● Data excerpts:
Content starts

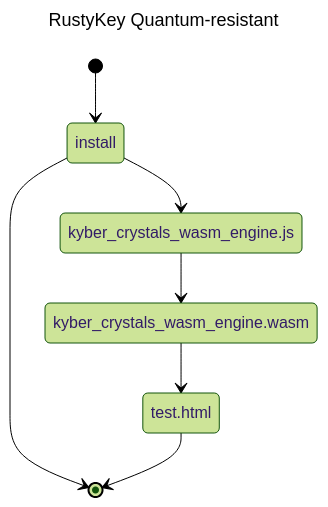
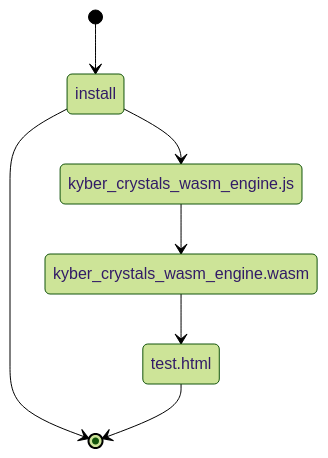
The diagram in README.md (antonymott/quantum-resistant-rustykey), drawn with Mermaid (forest theme) before and after one commit. The commit also changed other lines of this file and 2 other files, not shown here.

````diff
--- a/README.md
+++ b/README.md
@@ -104,14 +219,9 @@
 ```mermaid
----
-title: RustyKey Quantum-resistant
----
 stateDiagram-v2
     [*] --> install
     install --> [*]
-
     install --> kyber_crystals_wasm_engine.js
     kyber_crystals_wasm_engine.js --> kyber_crystals_wasm_engine.wasm
     kyber_crystals_wasm_engine.wasm --> test.html
     test.html --> [*]
-
 ```
````
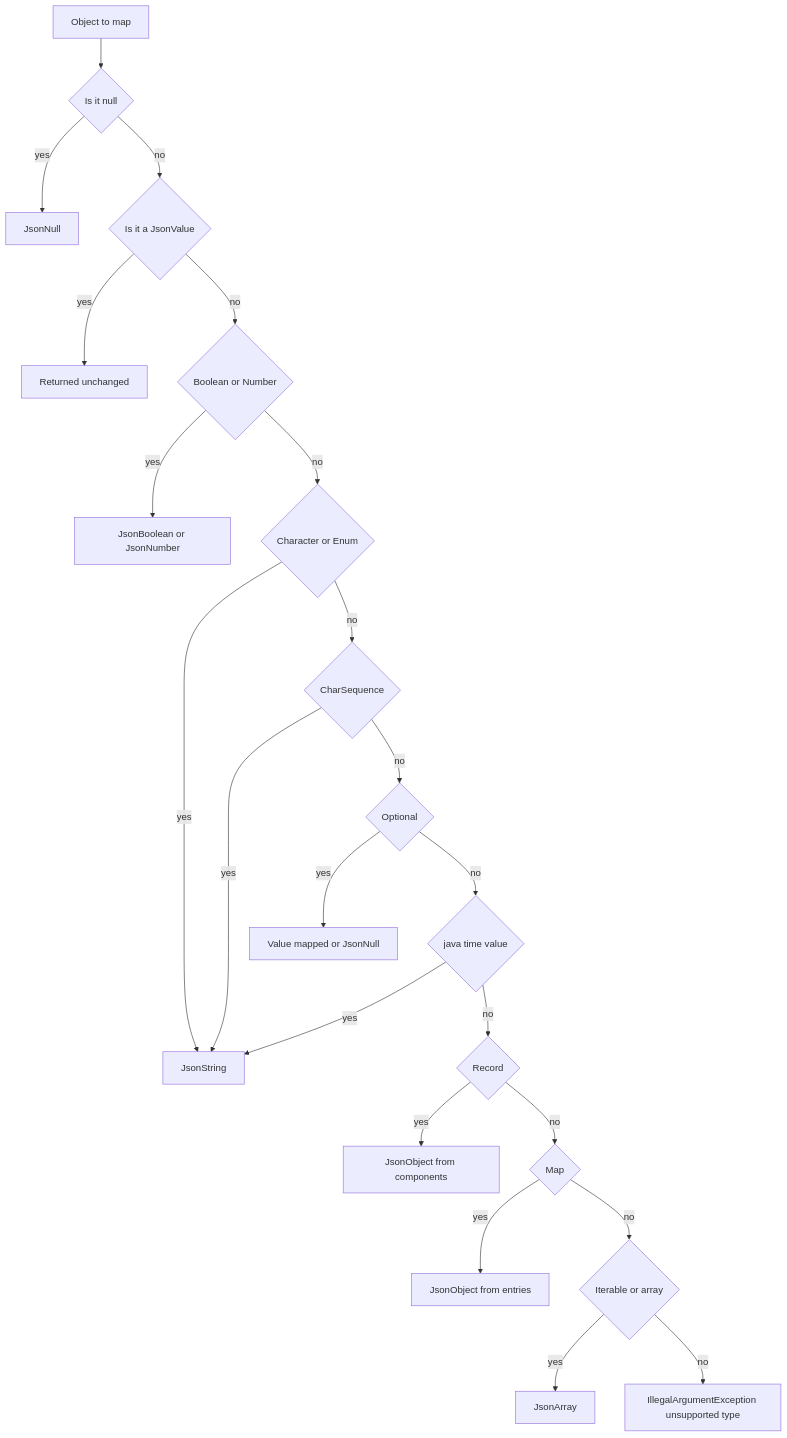
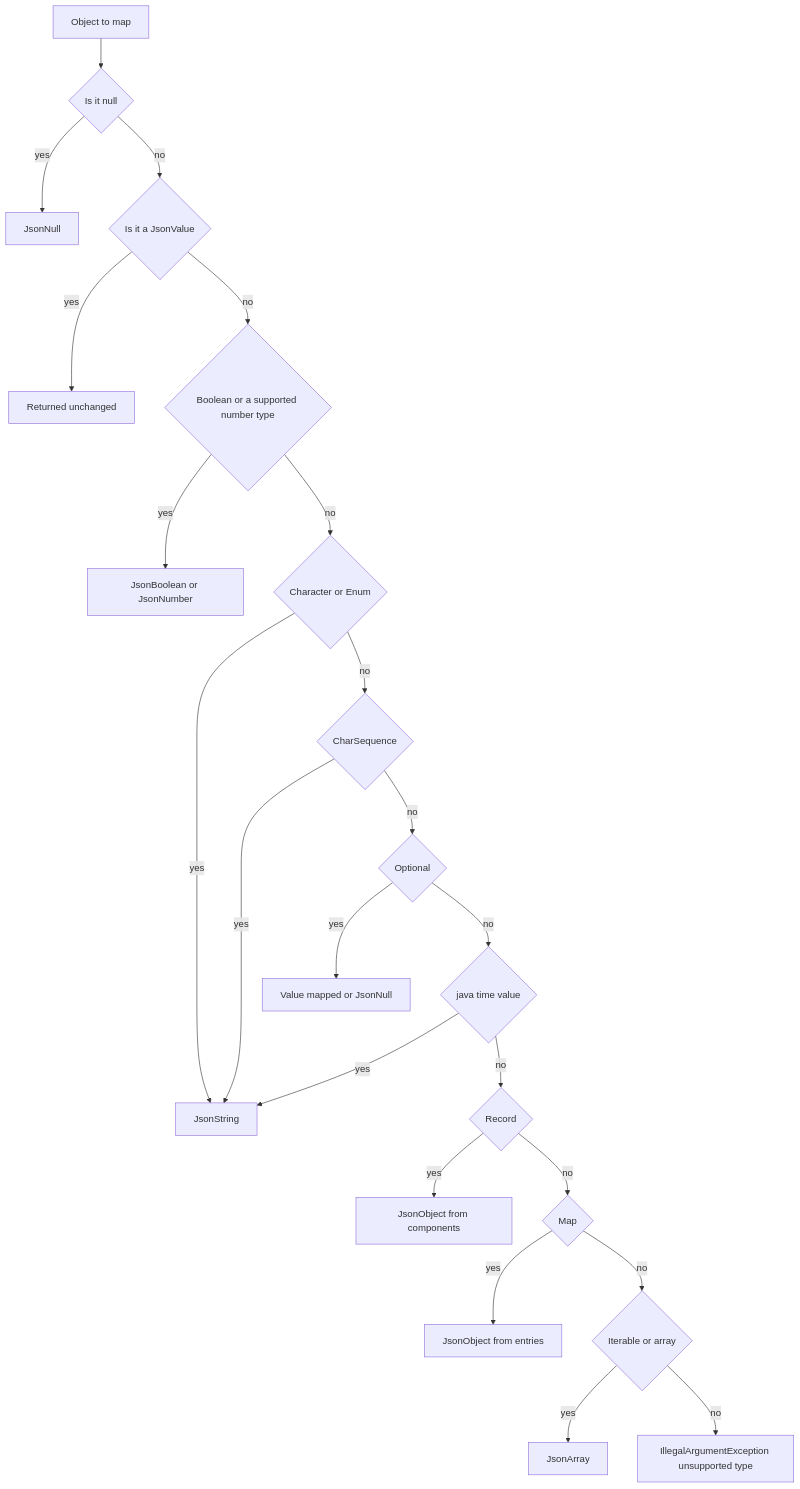
The second of 2 diagrams in tasks/30-json-writer.md (Chris013/java-practice), drawn with Mermaid before and after one commit. The commit also changed other lines of this file and 2 other files, not shown here.

````diff
--- a/tasks/30-json-writer.md
+++ b/tasks/30-json-writer.md
@@ -70,24 +70,24 @@
 ```mermaid
 flowchart TD
     A[Object to map] --> B{Is it null}
     B -->|yes| R1[JsonNull]
     B -->|no| C{Is it a JsonValue}
     C -->|yes| R2[Returned unchanged]
-    C -->|no| D{Boolean or Number}
+    C -->|no| D{Boolean or a supported number type}
     D -->|yes| R3[JsonBoolean or JsonNumber]
     D -->|no| E{Character or Enum}
     E -->|yes| R4[JsonString]
     E -->|no| F{CharSequence}
     F -->|yes| R4
     F -->|no| G{Optional}
     G -->|yes| R5[Value mapped or JsonNull]
     G -->|no| H{java time value}
     H -->|yes| R4
     H -->|no| I{Record}
     I -->|yes| R6[JsonObject from components]
     I -->|no| J{Map}
     J -->|yes| R7[JsonObject from entries]
     J -->|no| K{Iterable or array}
     K -->|yes| R8[JsonArray]
     K -->|no| R9[IllegalArgumentException unsupported type]
 ```
````
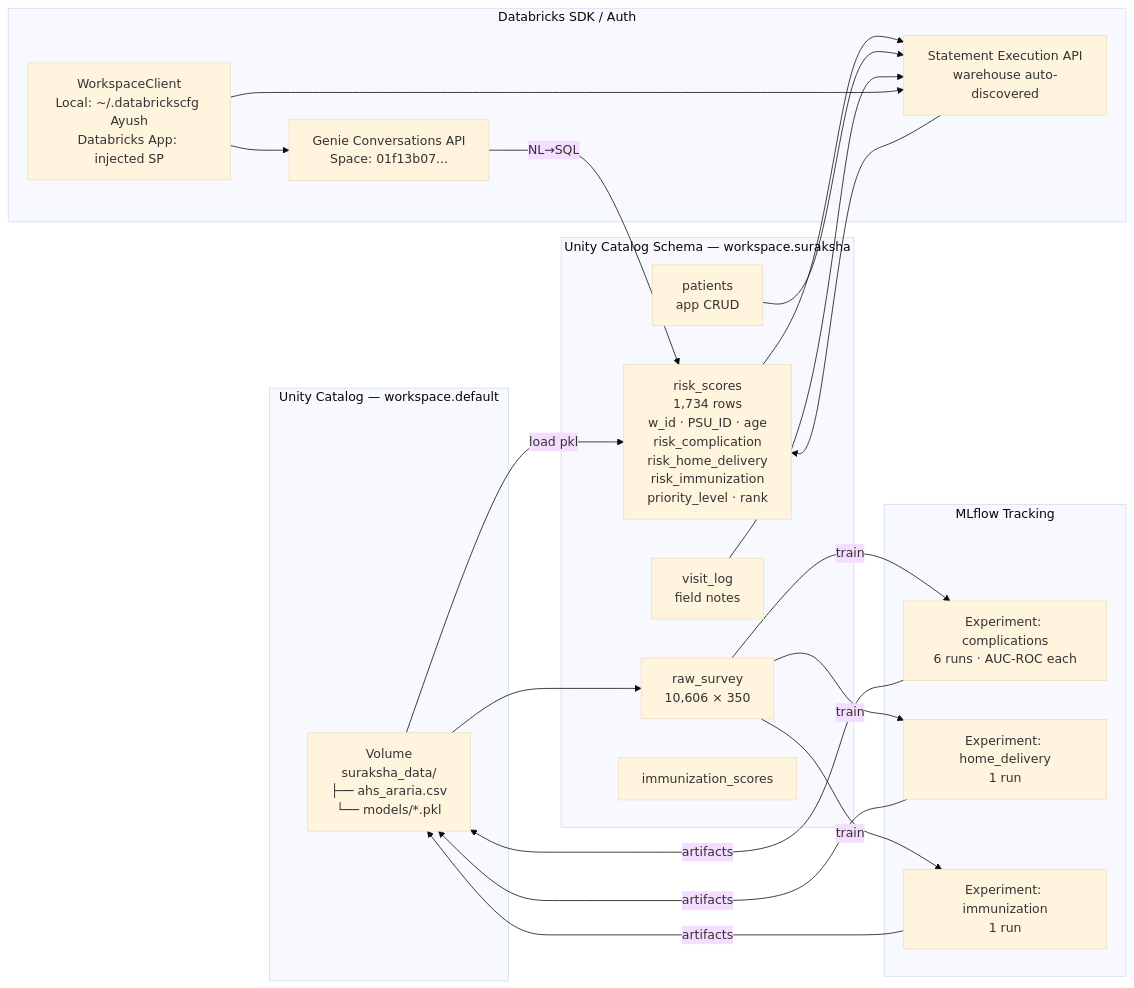
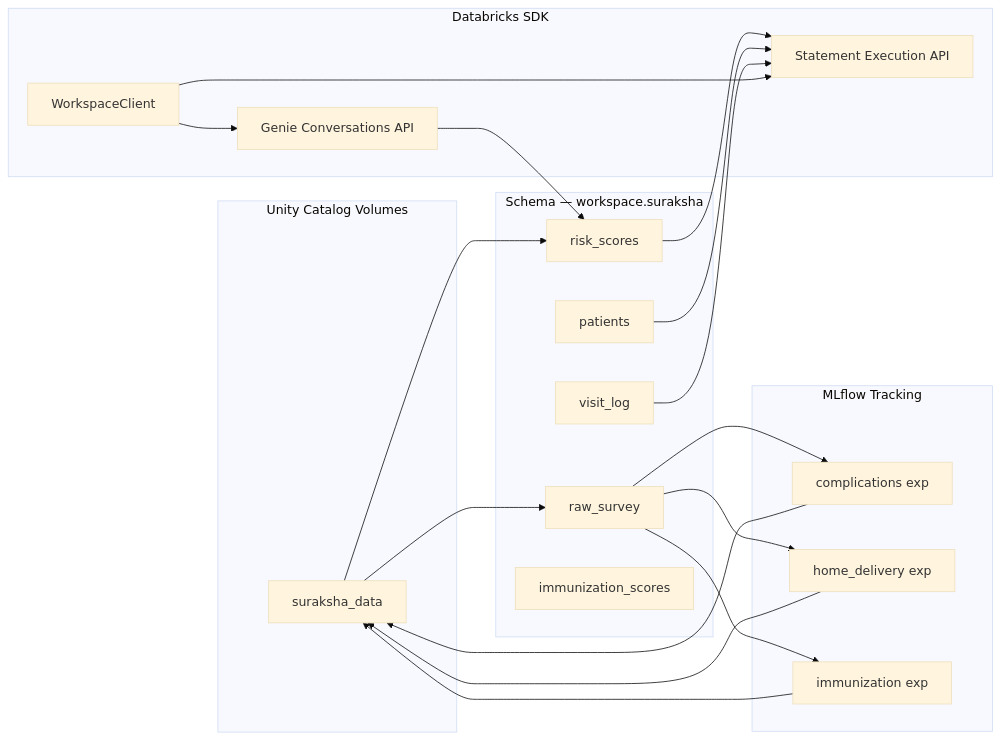
One commit to Scav6411/SurakshaSakhi changed the second of 3 diagrams in README.md. Above: the diagram before and after it, drawn with Mermaid (base theme). The commit also changed other lines of this file, not shown here.

````diff
--- a/README.md
+++ b/README.md
@@ -93,35 +103,41 @@
 ```mermaid
 flowchart LR
-    subgraph UC["Unity Catalog — workspace.default"]
-        VOL["Volume\nsuraksha_data/\n├── ahs_araria.csv\n└── models/*.pkl"]
+    subgraph UC["Unity Catalog Volumes"]
+        VOL["suraksha_data"]
     end
 
-    subgraph Schema["Unity Catalog Schema — workspace.suraksha"]
-        T1["raw_survey\n10,606 × 350"]
-        T2["risk_scores\n1,734 rows\nw_id · PSU_ID · age\nrisk_complication\nrisk_home_delivery\nrisk_immunization\npriority_level · rank"]
-        T3["patients\napp CRUD"]
-        T4["visit_log\nfield notes"]
+    subgraph Schema["Schema — workspace.suraksha"]
+        T1["raw_survey"]
+        T2["risk_scores"]
+        T3["patients"]
+        T4["visit_log"]
         T5["immunization_scores"]
     end
 
     subgraph MLflow["MLflow Tracking"]
-        EXP1["Experiment: complications\n6 runs · AUC-ROC each"]
-        EXP2["Experiment: home_delivery\n1 run"]
-        EXP3["Experiment: immunization\n1 run"]
+        EXP1["complications exp"]
+        EXP2["home_delivery exp"]
+        EXP3["immunization exp"]
     end
 
-    subgraph SDK["Databricks SDK / Auth"]
-        AUTH["WorkspaceClient\nLocal: ~/.databrickscfg Ayush\nDatabricks App: injected SP"]
-        SQLAPI["Statement Execution API\nwarehouse auto-discovered"]
-        GENIEAPI["Genie Conversations API\nSpace: 01f13b07..."]
+    subgraph SDK["Databricks SDK"]
+        AUTH["WorkspaceClient"]
+        SQLAPI["Statement Execution API"]
+        GENIEAPI["Genie Conversations API"]
     end
 
     VOL --> T1
-    T1 -->|train| EXP1 & EXP2 & EXP3
-    EXP1 & EXP2 & EXP3 -->|artifacts| VOL
-    VOL -->|load pkl| T2
-    T2 & T3 & T4 --> SQLAPI
-    AUTH --> SQLAPI & GENIEAPI
-    SQLAPI --> T2
-    GENIEAPI -->|NL→SQL| T2
+    T1 --> EXP1
+    T1 --> EXP2
+    T1 --> EXP3
+    EXP1 --> VOL
+    EXP2 --> VOL
+    EXP3 --> VOL
+    VOL --> T2
+    T2 --> SQLAPI
+    T3 --> SQLAPI
+    T4 --> SQLAPI
+    AUTH --> SQLAPI
+    AUTH --> GENIEAPI
+    GENIEAPI --> T2
 ```
````
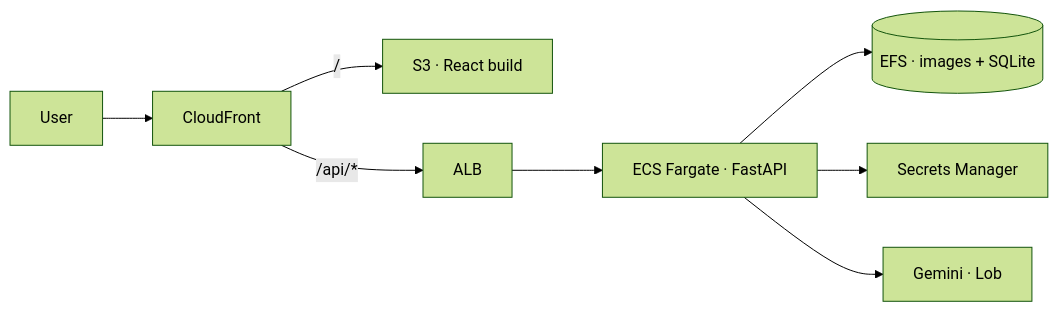
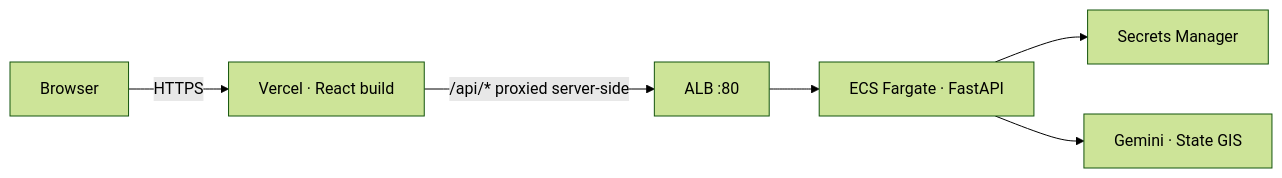
The diagram in docs/DEPLOY.md (Zerubabel-J/curbside), drawn with Mermaid (forest theme) before and after one commit. The commit also changed other lines of this file and 4 other files, not shown here.

````diff
--- a/docs/DEPLOY.md
+++ b/docs/DEPLOY.md
@@ -5,10 +6,8 @@
 ```mermaid
 flowchart LR
-    U["User"] --> CF["CloudFront"]
-    CF -->|"/"| S3["S3 · React build"]
-    CF -->|"/api/*"| ALB["ALB"]
+    U["Browser"] -->|HTTPS| V["Vercel · React build"]
+    V -->|"/api/* proxied server-side"| ALB["ALB :80"]
     ALB --> ECS["ECS Fargate · FastAPI"]
-    ECS --> EFS[("EFS · images + SQLite")]
     ECS --> SM["Secrets Manager"]
-    ECS --> EXT["Gemini · Lob"]
+    ECS --> EXT["Gemini · State GIS"]
 ```
````
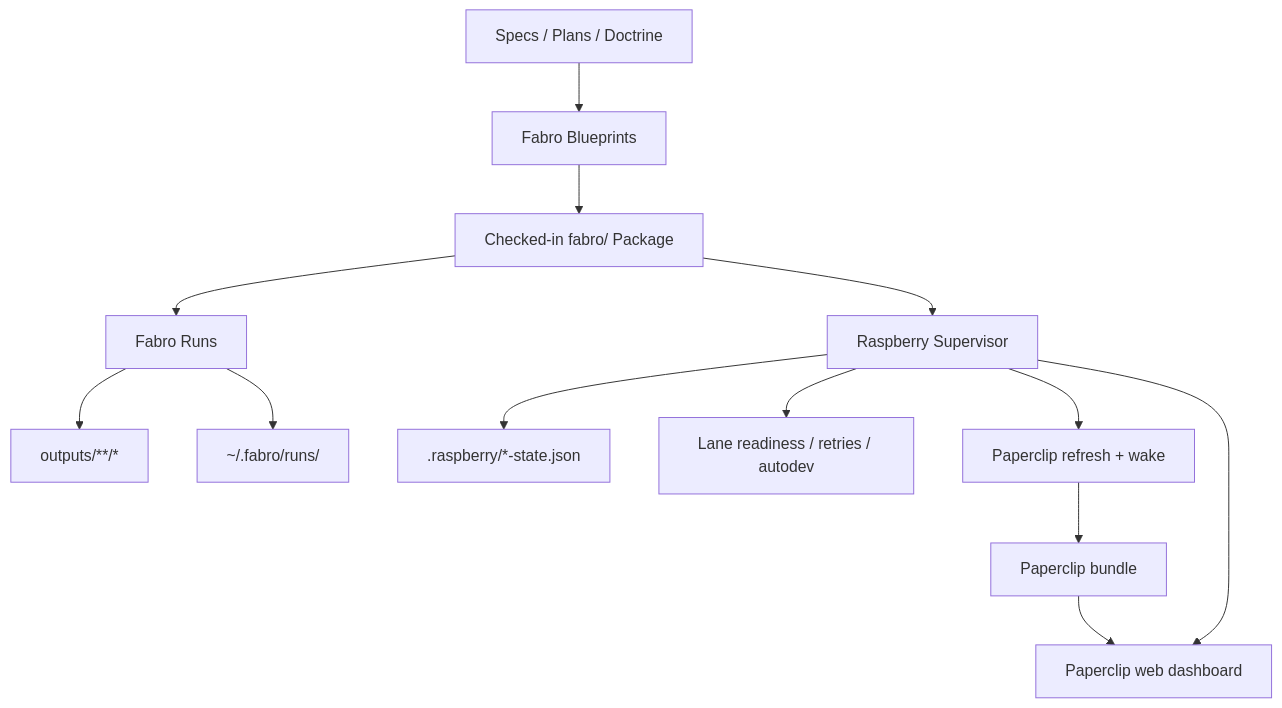
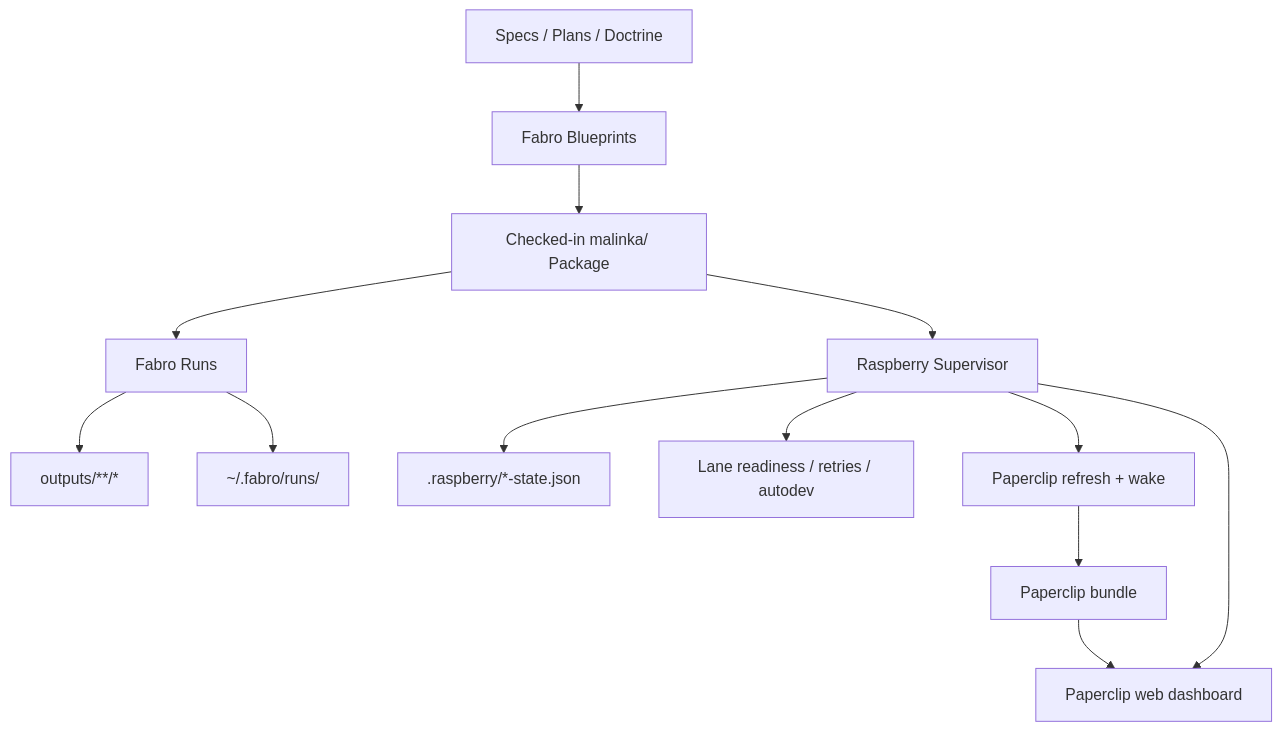
One commit to happybigmtn/raspberry changed the first of 2 diagrams in README.md. Above: the diagram before and after it, drawn with Mermaid. The commit also changed other lines of this file and 245 other files, not shown here.

````diff
--- a/README.md
+++ b/README.md
@@ -105,15 +107,15 @@
 ```mermaid
 flowchart TD
     A[Specs / Plans / Doctrine] --> B[Fabro Blueprints]
-    B --> C[Checked-in fabro/ Package]
+    B --> C[Checked-in malinka/ Package]
     C --> D[Fabro Runs]
     C --> E[Raspberry Supervisor]
     D --> F[outputs/**/*]
     D --> G[~/.fabro/runs/<run-id>]
     E --> H[.raspberry/*-state.json]
     E --> I[Lane readiness / retries / autodev]
     E --> J[Paperclip refresh + wake]
     J --> K[Paperclip bundle]
     K --> L[Paperclip web dashboard]
     E --> L
 ```
````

Content ends

● Work to complete: Which lines in the data hold the string "SQLAPI"? Copy each of them.

● Task result:
-        SQLAPI["Statement Execution API\nwarehouse auto-discovered"]
+        SQLAPI["Statement Execution API"]
-    T2 & T3 & T4 --> SQLAPI
-    AUTH --> SQLAPI & GENIEAPI
-    SQLAPI --> T2
+    T2 --> SQLAPI
+    T3 --> SQLAPI
+    T4 --> SQLAPI
+    AUTH --> SQLAPI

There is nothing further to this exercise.